Agatha Christie began writing her detective fiction in 1916 and finished writing it in 1973. During that period, what was and wasn’t considered suitable for an English-speaking readership underwent many changes, with racier language becoming more acceptable and racist attitudes becoming far less so. Today, 100 years after ‘The Mysterious Affair at Styles’, it is now considered a ‘hate crime’ to use derogatory language in response to another person’s religion, race or sexual or gender orientation.
Readers in the present day who are new to Agatha Christie’s books, attracted in the main by film and TV adaptations of her stories, are often shocked by the language and attitudes displayed within them; much of it would have been edited out of the modern screen versions.
Social media forums dedicated to Christie are often very cosmopolitan in make-up, and there are always comments querying the racist attitudes on display. The usual response from moderators is that attitudes were very different in those days, and one should not judge people in the past by the morals of today.
I am not convinced that Agatha Christie needs to be defended in this way.

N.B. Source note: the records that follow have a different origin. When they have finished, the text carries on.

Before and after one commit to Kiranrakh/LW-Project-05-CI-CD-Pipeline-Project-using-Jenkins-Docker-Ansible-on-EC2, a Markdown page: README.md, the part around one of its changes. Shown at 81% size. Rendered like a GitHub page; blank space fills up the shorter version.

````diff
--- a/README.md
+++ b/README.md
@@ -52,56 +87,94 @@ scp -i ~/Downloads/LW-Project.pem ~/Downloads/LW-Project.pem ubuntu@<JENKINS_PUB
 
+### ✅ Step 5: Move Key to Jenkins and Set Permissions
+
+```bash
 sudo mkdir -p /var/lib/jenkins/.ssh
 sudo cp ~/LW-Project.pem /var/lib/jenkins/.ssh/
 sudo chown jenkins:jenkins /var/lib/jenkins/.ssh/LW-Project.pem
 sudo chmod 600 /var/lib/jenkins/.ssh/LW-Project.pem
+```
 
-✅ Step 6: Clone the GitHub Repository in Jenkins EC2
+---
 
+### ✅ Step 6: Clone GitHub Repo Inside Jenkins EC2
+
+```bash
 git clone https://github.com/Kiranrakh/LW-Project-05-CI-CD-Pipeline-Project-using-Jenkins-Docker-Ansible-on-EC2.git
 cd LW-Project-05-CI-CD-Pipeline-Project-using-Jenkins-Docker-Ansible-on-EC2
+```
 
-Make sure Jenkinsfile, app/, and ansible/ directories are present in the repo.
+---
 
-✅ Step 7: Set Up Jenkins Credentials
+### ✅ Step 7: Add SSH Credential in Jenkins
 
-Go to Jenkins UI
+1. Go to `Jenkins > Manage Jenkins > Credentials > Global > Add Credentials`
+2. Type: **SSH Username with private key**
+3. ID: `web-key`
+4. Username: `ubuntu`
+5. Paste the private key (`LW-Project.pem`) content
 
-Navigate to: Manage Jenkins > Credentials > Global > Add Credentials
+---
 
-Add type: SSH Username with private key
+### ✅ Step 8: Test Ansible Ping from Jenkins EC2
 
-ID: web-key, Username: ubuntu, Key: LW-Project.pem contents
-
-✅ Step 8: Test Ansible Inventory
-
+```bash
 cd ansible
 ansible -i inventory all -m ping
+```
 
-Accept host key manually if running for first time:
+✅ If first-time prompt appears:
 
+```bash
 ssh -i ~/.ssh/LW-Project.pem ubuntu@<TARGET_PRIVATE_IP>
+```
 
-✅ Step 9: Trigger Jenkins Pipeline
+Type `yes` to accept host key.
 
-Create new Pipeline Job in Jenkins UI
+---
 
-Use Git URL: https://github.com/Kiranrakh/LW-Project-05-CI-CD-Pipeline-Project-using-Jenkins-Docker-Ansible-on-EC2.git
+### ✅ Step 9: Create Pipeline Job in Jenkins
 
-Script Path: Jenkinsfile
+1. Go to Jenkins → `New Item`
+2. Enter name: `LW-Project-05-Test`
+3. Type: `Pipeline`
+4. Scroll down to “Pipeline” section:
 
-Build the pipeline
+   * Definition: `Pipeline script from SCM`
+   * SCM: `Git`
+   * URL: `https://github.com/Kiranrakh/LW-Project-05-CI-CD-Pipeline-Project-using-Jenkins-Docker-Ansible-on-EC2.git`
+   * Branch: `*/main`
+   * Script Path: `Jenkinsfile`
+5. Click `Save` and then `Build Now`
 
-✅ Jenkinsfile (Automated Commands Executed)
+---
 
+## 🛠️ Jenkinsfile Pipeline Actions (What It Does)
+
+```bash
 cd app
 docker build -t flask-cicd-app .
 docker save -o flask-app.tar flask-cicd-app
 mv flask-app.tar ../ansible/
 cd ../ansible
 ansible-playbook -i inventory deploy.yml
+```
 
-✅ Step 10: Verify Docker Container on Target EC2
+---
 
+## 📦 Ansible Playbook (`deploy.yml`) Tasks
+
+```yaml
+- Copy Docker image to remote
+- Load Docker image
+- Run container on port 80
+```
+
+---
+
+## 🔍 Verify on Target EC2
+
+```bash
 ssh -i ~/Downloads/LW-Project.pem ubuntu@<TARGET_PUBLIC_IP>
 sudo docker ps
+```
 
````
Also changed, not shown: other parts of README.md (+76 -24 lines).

The books of the early 1920s, in particular her ‘light-hearted thrillers’, are awash with casual references which would no doubt outrage the virtue-signalling public of today, but in many cases I find that the language has been used to illustrate the nature of the character who says it rather than that of the author. But it is a sensitive subject.
I have re-read all of her detective fiction and picked out examples of ‘politically incorrect’ attitudes from many of her books. These also include examples of the class consciousness of the time that pertained in England especially. The sections are assembled by decade, starting with the 1920s.
Some of the crasser comments from the 1920s are toned down as time progresses, especially after the Second World War, but one attitude comes through as loud and clear in 1970 as in 1920: the British insularity and mistrust of foreigners, particularly her fellow Europeans.
Based on her characters attitudes from 1920-1973, however, the surprise referendum result in the UK was not so much Br-Exit as Br-Init.1
1Agatha Christie’s final book, Postern of Fate, was published in 1973, the year that the UK was led into the European Community by Edward Heath’s Government. The following year, he was dislodged by two General Elections, and the incoming Labour Government held a referendum about whether the country should stay in ‘Europe’. The UK said a resounding Yes, with a majority of 9 million.